Kaye, the former Featherstone player who is entering his second season with the club, is one of four specialists available to new boss Richard Marshall, whose reign officially kicks off with a pre-season showdown at Super League outfit Hull KR on January 11.

Kaye, who began his career with Leeds before making his name in the Championship with Rovers, and half-back-turned-hooker Paul Mennell, who joined the club from Batley last winter, dominated the role under former coach Karl Harrison.

But ex-Warrington junior Keith Holden put the pair under increasing pressure as the year went on, while Marshall’s one and only excursion into the transfer market so far this winter saw him sign another young Wolves hooker, Oldham-based Ryan Maneely.

“There is big time competition,” admitted Kaye, who turned 26 this week.

“Nothing has been said and nothing needs to be said; we all know what the score is.

“There are four hookers and probably two places each week, so it’s cut throat.

“You can see it in training how competitive it is between us.

“We’re all trying to stand out, which is bringing the best out of all of us and will be good for the team.

“Me and Paul are probably a more traditional style of hooker; our game is about graft and workrate.

“Keith’s an outstanding young player who offers something different to us with the ball and he’ll continue to get better.

“I’ve been impressed with Ryan too. He’s very sharp and he’s probably the quickest out of us all from dummy half; he’s the one you know is going to run from there.

“He’s obviously learnt a lot at Warrington and I’ve picked up a few things from working with him already.”

Kaye reflected the general enthusiasm for Marshall’s new regime among the club’s players, rating the England Academy boss’s initial impact as “brilliant” and “absolutely outstanding”.

“We’re still a part time team, but he’s created such a professional environment,” said Kaye.

“He really pays attention to attitude, thought process and the little things in the game that a lot of people don’t see.
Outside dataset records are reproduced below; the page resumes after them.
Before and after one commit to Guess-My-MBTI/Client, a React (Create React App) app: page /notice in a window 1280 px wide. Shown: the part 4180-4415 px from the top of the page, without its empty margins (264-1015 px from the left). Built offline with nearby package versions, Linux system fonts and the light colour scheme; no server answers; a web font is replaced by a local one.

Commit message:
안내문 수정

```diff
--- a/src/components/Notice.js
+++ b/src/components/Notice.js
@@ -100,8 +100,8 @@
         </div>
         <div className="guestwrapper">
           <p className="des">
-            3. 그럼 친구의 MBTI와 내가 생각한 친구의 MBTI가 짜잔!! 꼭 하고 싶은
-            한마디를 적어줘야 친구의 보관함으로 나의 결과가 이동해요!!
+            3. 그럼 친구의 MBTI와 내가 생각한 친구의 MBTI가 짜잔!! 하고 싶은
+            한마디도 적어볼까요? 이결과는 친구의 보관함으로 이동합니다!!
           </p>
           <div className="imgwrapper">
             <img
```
“He’s instilling a lot of things into our game, in attack and defence, that will make us a different sort of team next year.”